Auxiliary languages are artificial or constructed languages created with the intent of facilitating communication between peoples who would otherwise have difficulty communicating. They are separate from lingua francas, which are natural or organic languages that become dominant for one reason or another as means of communication between speakers of other languages. While this page isn't meant to promote auxiliary languages in general or any one in particular, it should act as a guide to the possible interests an IAL speaker would have in the realm of travel. Speakers of auxiliary languages like Esperanto often have conventions, meetups, and other gatherings on a regular basis, with IAL speakers often traveling great distances to attend.
Common or famous international auxiliary languages
- Solresol (probably the first artificial auxiliary language)

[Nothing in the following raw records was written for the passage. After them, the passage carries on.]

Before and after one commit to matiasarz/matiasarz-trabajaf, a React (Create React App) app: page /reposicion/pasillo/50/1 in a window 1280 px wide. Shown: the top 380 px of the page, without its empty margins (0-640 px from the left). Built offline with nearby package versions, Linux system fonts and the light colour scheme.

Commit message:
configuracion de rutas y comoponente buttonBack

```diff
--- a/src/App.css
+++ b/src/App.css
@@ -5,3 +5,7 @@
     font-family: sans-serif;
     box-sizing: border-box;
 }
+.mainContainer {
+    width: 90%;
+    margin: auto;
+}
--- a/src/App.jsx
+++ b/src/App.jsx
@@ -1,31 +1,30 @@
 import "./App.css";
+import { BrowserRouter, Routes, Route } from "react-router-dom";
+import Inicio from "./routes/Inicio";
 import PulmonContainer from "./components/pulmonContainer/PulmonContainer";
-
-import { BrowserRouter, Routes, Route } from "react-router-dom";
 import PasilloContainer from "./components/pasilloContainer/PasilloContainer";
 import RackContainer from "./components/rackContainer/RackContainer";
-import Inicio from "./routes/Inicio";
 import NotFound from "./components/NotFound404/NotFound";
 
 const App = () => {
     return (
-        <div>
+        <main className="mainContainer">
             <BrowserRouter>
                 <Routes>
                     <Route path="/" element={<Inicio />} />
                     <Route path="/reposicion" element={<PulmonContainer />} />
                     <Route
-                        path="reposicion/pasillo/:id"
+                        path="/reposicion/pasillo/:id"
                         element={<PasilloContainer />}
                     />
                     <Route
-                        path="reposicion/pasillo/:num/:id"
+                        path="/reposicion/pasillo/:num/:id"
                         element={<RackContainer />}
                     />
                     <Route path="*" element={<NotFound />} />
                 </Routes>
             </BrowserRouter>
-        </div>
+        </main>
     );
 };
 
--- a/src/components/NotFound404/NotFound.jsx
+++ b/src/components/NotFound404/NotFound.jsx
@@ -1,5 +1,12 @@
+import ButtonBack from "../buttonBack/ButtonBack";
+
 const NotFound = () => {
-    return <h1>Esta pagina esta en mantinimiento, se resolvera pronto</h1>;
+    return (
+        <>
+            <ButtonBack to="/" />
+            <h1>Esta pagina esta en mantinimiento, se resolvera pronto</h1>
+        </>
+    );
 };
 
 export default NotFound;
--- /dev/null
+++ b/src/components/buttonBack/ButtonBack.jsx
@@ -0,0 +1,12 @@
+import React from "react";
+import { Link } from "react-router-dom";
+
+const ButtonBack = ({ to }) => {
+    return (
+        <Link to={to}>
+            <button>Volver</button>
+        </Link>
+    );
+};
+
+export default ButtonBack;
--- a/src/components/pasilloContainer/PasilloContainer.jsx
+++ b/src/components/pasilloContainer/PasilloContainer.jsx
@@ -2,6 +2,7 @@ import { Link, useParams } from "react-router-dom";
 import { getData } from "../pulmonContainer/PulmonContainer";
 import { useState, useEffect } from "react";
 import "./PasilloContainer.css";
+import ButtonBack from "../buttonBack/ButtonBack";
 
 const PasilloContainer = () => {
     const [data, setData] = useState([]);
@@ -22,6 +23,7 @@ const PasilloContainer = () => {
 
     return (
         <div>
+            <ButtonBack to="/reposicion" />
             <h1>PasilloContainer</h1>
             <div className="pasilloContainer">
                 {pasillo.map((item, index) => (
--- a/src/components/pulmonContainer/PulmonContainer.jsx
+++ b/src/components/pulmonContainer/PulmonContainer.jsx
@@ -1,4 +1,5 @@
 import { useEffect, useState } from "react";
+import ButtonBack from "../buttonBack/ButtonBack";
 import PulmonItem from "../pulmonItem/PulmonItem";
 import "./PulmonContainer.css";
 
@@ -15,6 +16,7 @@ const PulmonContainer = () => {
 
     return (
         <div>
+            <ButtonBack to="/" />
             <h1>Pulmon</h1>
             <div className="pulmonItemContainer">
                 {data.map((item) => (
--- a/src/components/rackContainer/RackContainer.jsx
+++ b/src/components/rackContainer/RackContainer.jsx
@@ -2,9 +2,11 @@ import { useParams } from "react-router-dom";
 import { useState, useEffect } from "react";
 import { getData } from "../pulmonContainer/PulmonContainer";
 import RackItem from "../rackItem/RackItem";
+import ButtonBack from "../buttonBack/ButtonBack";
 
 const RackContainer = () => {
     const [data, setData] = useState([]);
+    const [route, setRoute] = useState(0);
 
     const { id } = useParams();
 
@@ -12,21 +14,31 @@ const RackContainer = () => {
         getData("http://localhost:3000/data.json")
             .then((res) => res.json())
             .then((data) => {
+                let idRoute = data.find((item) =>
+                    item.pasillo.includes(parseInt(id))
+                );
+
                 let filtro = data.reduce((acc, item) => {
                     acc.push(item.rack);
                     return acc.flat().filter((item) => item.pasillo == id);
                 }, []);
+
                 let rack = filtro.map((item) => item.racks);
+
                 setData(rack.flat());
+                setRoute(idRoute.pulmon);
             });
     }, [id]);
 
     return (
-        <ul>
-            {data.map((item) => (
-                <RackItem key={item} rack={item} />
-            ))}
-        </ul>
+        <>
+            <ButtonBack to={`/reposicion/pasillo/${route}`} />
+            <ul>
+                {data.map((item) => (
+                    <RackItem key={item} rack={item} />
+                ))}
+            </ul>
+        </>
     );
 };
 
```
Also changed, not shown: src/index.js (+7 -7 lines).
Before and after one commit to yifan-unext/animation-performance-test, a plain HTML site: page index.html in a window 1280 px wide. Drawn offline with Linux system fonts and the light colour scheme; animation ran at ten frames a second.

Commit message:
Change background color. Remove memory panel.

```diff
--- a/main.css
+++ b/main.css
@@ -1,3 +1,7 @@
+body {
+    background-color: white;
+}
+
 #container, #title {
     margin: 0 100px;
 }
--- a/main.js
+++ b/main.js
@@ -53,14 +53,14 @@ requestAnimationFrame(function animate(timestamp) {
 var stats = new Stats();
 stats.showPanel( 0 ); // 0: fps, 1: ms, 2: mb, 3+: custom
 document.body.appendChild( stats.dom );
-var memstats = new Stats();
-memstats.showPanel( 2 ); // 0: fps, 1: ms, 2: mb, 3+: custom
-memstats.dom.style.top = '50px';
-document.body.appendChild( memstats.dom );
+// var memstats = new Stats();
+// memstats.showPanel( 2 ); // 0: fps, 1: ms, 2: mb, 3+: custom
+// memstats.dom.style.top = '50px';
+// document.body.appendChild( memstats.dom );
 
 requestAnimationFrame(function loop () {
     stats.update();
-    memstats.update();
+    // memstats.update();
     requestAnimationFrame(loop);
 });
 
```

- Esperanto (by far the most famous and most widely spoken IAL)
- Ido (attempt at reforming Esperanto)
- Volapük (largely superseded by Esperanto)
How many people speak auxiliary languages worldwide?
Different auxiliary languages have risen and fallen since many were created in the 19th century. At its peak in the 1880s, Volapük had about 100,000 speakers, though now it has only a few dozen fluent speakers. Interlingua is spoken actively by over a thousand people worldwide, though it is taught and learned on every continent, possibly because its naturalistic character makes it easy to learn and understand for speakers of Romance languages. Esperanto is by far the most successful international auxiliary language, boasting over two million speakers around the world, far outdoing any of its predecessors like Volapük or its attempted successors like Ido (which has only a few thousand speakers). Many thousands more study and learn Esperanto all around the world. Esperanto even has an appreciable number of native speakers due in part to couples whose only language in common was Esperanto raising their children bilingual or trilingual with Esperanto as one of the languages.
The limited number of speakers is the main practical factor that limits the opportunity for a traveler to use an auxiliary language: For every person who speaks any auxiliary language, there are 500 others who speak Mandarin Chinese, 250 who speak English or Hindi, 200 who speak Spanish, and 150 who speak Russian or Arabic.
The first auxiliary language to gain enough ground to have large conferences was Volapük, which held meetings throughout its heyday in the 1880s, with the last one in Paris in 1889, in which participants spoke only in Volapük. Esperanto surpassed Volapük in popularity in the 1890s, and the first Esperanto Congress, the Universal Congress of Esperanto (Universala Kongreso de Esperanto), was held in Boulogne-sur-Mer in 1905. Nearly seven hundred participants, with many from France and Germany, attended. The Universal Esperanto Association has held yearly conferences ever since then, with hiatuses during the world wars. Ido, a relative of Esperanto, has been the subject of conferences since the 1920s.
Of the handful of conlangs with substantial communities, a few still have meetings and conventions. Esperanto, with perhaps one or two million speakers, has multiple events most years. Ido, with one or two hundred speakers, has at least one event every year. Interlingua, a naturalistic constructed language combining elements common to the Romance languages, also has at least one event every year.
Special occasions for international auxiliary languages
- Esperanto Youth Week (Esperanto: Junulara E-Semajno)
- Panamerican Esperanto Congress (Esperanto: Tut-Amerika Kongreso de Esperanto)
- Esperanto USA Conventions (Esperanto: Landaj Kongresoj)
- Ido Convention (Ido: Ido renkontro)
- International Interlingua Conference (Interlingua: Conferentia International de Interlingua)